BEGIN RECORDS FOR THIS TASK

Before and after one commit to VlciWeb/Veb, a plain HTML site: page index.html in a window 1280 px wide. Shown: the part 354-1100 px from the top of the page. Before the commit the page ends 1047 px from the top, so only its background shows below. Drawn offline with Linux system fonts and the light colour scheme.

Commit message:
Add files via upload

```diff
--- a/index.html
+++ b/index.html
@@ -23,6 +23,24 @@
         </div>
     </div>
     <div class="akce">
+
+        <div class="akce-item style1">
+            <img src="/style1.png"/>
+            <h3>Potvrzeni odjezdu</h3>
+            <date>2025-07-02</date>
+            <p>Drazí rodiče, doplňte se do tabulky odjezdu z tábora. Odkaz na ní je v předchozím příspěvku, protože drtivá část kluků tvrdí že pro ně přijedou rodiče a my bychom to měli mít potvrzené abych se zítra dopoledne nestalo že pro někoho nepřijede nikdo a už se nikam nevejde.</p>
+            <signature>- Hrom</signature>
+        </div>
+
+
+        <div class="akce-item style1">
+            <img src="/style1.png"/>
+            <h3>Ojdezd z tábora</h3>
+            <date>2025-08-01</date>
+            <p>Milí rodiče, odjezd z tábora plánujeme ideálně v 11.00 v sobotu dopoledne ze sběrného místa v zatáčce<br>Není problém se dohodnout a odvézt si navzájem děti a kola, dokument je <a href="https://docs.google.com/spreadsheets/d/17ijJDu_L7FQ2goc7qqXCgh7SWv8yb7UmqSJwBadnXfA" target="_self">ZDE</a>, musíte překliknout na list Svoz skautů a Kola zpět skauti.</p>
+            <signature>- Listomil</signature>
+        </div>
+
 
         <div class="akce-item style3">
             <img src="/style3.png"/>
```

END RECORDS FOR THIS TASK

# WHAT THE EXERCISE ASKS
Please repeat each entry. Keep every word the same.

# EXPECTED OUTPUT
Before and after one commit to VlciWeb/Veb, a plain HTML site: page index.html in a window 1280 px wide. Shown: the part 354-1100 px from the top of the page. Before the commit the page ends 1047 px from the top, so only its background shows below. Drawn offline with Linux system fonts and the light colour scheme.

Commit message:
Add files via upload

```diff
--- a/index.html
+++ b/index.html
@@ -23,6 +23,24 @@
         </div>
     </div>
     <div class="akce">
+
+        <div class="akce-item style1">
+            <img src="/style1.png"/>
+            <h3>Potvrzeni odjezdu</h3>
+            <date>2025-07-02</date>
+            <p>Drazí rodiče, doplňte se do tabulky odjezdu z tábora. Odkaz na ní je v předchozím příspěvku, protože drtivá část kluků tvrdí že pro ně přijedou rodiče a my bychom to měli mít potvrzené abych se zítra dopoledne nestalo že pro někoho nepřijede nikdo a už se nikam nevejde.</p>
+            <signature>- Hrom</signature>
+        </div>
+
+
+        <div class="akce-item style1">
+            <img src="/style1.png"/>
+            <h3>Ojdezd z tábora</h3>
+            <date>2025-08-01</date>
+            <p>Milí rodiče, odjezd z tábora plánujeme ideálně v 11.00 v sobotu dopoledne ze sběrného místa v zatáčce<br>Není problém se dohodnout a odvézt si navzájem děti a kola, dokument je <a href="https://docs.google.com/spreadsheets/d/17ijJDu_L7FQ2goc7qqXCgh7SWv8yb7UmqSJwBadnXfA" target="_self">ZDE</a>, musíte překliknout na list Svoz skautů a Kola zpět skauti.</p>
+            <signature>- Listomil</signature>
+        </div>
+
 
         <div class="akce-item style3">
             <img src="/style3.png"/>
```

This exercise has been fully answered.